|Re: Repair for HP 41CX|
Message #5 Posted by Vieira, Luiz C. (Brazil) on 29 Jan 2003, 8:45 p.m.,
in response to message #3 by Pyerre
There two types of 41's, and they are recognized by the LCD's window. Have a look at yours and check for their corners: are they clear, sharp 90º edges? If so, yours is a so called fullnut, an earlier design, and this type has a "secondary" board (in fact, the mainboard) inside it with all chips and electronics components built on it, except for the LCD's drivers, that are built in the LCD's assy.
If the LCD has an extra thin black frame (internal) with rounded edges, then you have a halfnut type. This type has newer design and uses SMT (Surface Mounting Technology) components.

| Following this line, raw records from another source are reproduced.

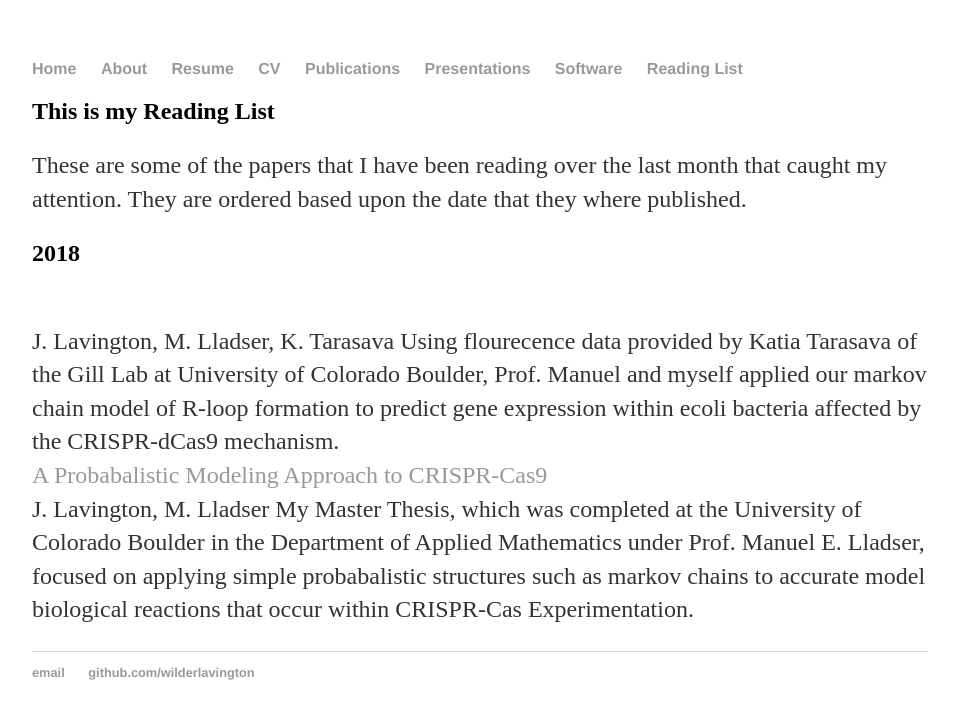
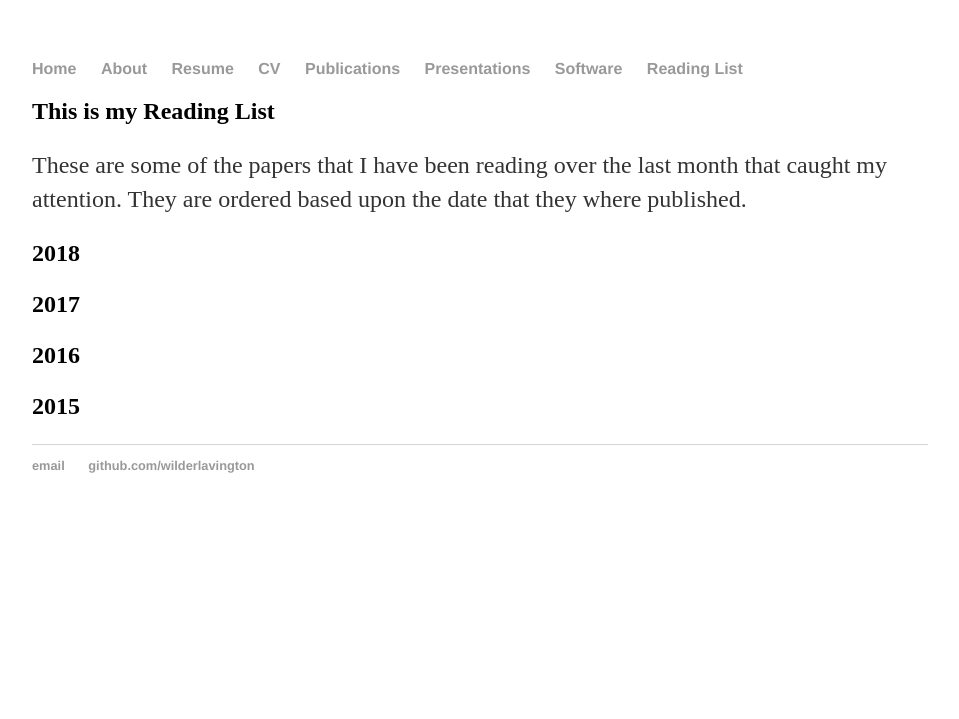
Before and after one commit to WilderLavington/old_web_page, a Jekyll site: the page built from readinglist/index.md, in a window 1280 px wide. Shown: the top 719 px of the page, without its empty margins (160-1119 px from the left). Built offline with Jekyll 4.4.1, drawn with Linux system fonts in a browser that asks for light colours; our own code applies the rules of GitHub Pages for plain Markdown files.

Commit message:
Update index.md

```diff
--- a/readinglist/index.md
+++ b/readinglist/index.md
@@ -3,8 +3,12 @@ These are some of the papers that I have been reading over the last month that c
 
 ## 2018
 [ ](http://stackoverflow.com)
-J. Lavington, M. Lladser, K. Tarasava
-Using flourecence data provided by Katia Tarasava of the Gill Lab at University of Colorado Boulder, Prof. Manuel and myself applied our markov chain model of R-loop formation to predict gene expression within ecoli bacteria affected by the CRISPR-dCas9 mechanism.
-[A Probabalistic Modeling Approach to CRISPR-Cas9](https://wilderlavington.github.io/masters_thesis.pdf)
-J. Lavington, M. Lladser
-My Master Thesis, which was completed at the University of Colorado Boulder in the Department of Applied Mathematics under Prof. Manuel E. Lladser, focused on applying simple probabalistic structures such as markov chains to accurate model biological reactions that occur within CRISPR-Cas Experimentation.
+
+## 2017
+[ ](http://stackoverflow.com)
+
+## 2016
+[ ](http://stackoverflow.com)
+
+## 2015
+[ ](http://stackoverflow.com)
```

There is one PQPF (Plastic Quad Package - Flat) CPU built in the keyboard and the other chips are built in the LCD assembly (RAM, ROM and Display Driver - one could call it an R2D2, but this is the designation given to the Voyagers' CPU).
The halfnuts are harder to repair, but they tend to be more reliable (some users do not like their key-"feeling"), and I tell you that I have one HP41CX and one HP41CV halfnut (newer design) and one HP41CV fullnut (earlier design). The fullnut has some problems regarding bad contact between the mainboard and the keyboard, one of the most symptomatic parts of the calculator. If this contacts are bad, the calculator fails often. I have opened many, many fullnuts, but I opened just a few halfnuts. Maybe others have different experiences. My both halfnuts were opened no more than 8 times, counting both of them. In all cases, there was a problem of bad contact between the BAT/IO assembly and the mainboard. Just cleaning. But the fullnuts have three contact sets to be periodically checked, and two of them are under the mainboard.
I think that's all. If you believe you need to, there is no big deal opening the HP41 fullnut. Check the LCD's corners and let us know.
Luiz C. Vieira